Problem: After reading the lines below, count those that contain "textContent" and give the count alone.

Data for analysis:
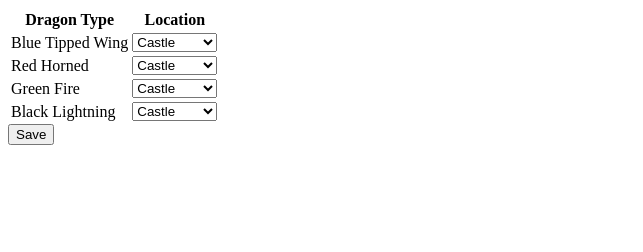
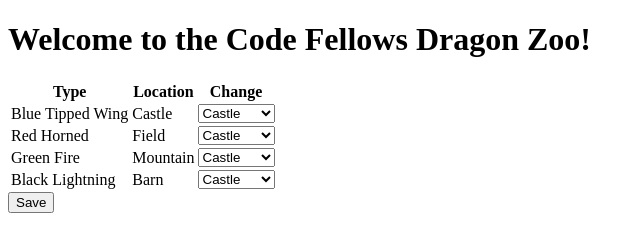
Before and after one commit to Kcils360/DragonZoo, a plain HTML site: page Public/index.html in a window 1280 px wide. Shown: the whole page, without its empty margins (0-643 px from the left). Drawn offline with Linux system fonts and the light colour scheme.

Commit message:
rendering list and dropdowns

```diff
--- /dev/null
+++ b/Public/app.js
@@ -0,0 +1,74 @@
+'use strict';
+
+// const dragon = require('./dragon.js');
+let displayTable = document.getElementById('dragonsTable');
+let saveLocations = document.getElementById('save');
+
+const locations = ['Castle', 'Field', 'Mountain', 'Barn'];
+let allDragons = [];
+
+var MakeDragon = function(type, location){
+  this.type = type;
+  this.location = location;
+  allDragons.push(this);
+};
+
+function makeHeaderRow() {
+  var trEl = document.createElement('tr');
+
+  var thEl = document.createElement('th');
+  thEl.textContent = 'Type';
+  trEl.appendChild(thEl);
+  thEl = document.createElement('th');
+  thEl.textContent = 'Location';
+  trEl.appendChild(thEl);
+  thEl = document.createElement('th');
+  thEl.textContent = 'Change';
+  trEl.appendChild(thEl);
+
+  dragonsTable.appendChild(trEl);
+};
+
+
+function displayDragons() {
+  for (var i = 0; i < allDragons.length; i++) {
+    // allDragons[i].render();
+    var trEl = document.createElement('tr');
+    var tdEl = document.createElement('td');
+    tdEl.textContent = allDragons[i].type;
+    trEl.appendChild(tdEl);
+    var tdEl = document.createElement('td');
+    tdEl.textContent = allDragons[i].location;
+    trEl.appendChild(tdEl);
+    var tdEl = document.createElement('select');
+    tdEl.id = i;
+    tdEl.appendChild(new Option(locations[0], locations[0]))
+    tdEl.appendChild(new Option(locations[1], locations[1]))
+    tdEl.appendChild(new Option(locations[2], locations[2]))
+    tdEl.appendChild(new Option(locations[3], locations[3]))
+
+    trEl.appendChild(tdEl);
+
+    dragonsTable.appendChild(trEl);
+
+    // console.log(allDragons[i]);
+  }
+};
+
+//-------------------------------BUTTON EVENT-----------------------------
+function handleNewLocationSubmit(event) {
+  event.preventDefault();
+  let target = getElementById()
+};
+
+
+new MakeDragon('Blue Tipped Wing', locations[0]);
+new MakeDragon('Red Horned', locations[1]);
+new MakeDragon('Green Fire', locations[2]);
+new MakeDragon('Black Lightning', locations[3]);
+
+
+makeHeaderRow();
+displayDragons();
+
+saveLocations.addEventListener('submit', handleSaveLocations.call(this));
--- a/Public/index.html
+++ b/Public/index.html
@@ -12,56 +12,15 @@
 </head>
 
 <body>
+  <h1>Welcome to the Code Fellows Dragon Zoo!</h1>
+  <section>
 
-  <section>
-    <form>
-    <table>
-      <tr>
-        <th>Dragon Type</th>
-        <th>Location</th>
-      </tr>
-      <tr>
-        <td>Blue Tipped Wing</td>
-        <td><select>
-          <option>Castle</option>
-          <option>Field</option>
-          <option>Mpountain</option>
-          <option>Barn</option>
-        </select></td>
-      </tr>
-      <tr>
-        <td>Red Horned</td>
-        <td><select>
-            <option>Castle</option>
-            <option>Field</option>
-            <option>Mpountain</option>
-            <option>Barn</option>
-          </select></td>
-      </tr>
-      <tr>
-        <td>Green Fire</td>
-        <td><select>
-            <option>Castle</option>
-            <option>Field</option>
-            <option>Mpountain</option>
-            <option>Barn</option>
-          </select></td>
-      </tr>
-      <tr>
-        <td>Black Lightning</td>
-        <td><select>
-            <option>Castle</option>
-            <option>Field</option>
-            <option>Mpountain</option>
-            <option>Barn</option>
-          </select></td>
-      </tr>
-    </table>
-    <button type="submit">Save</button>
-    </form>
+    <table id="dragonsTable"></table>
+    <button id="save">Save</button>
+
   </section>
 
-  <script src="js/scripts.js"></script>
+  <script src="app.js"></script>
 </body>
 
 </html>
```
Also changed, not shown: Public/scripts/app.js (deleted, +0 -15 lines).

Exercise answer: 5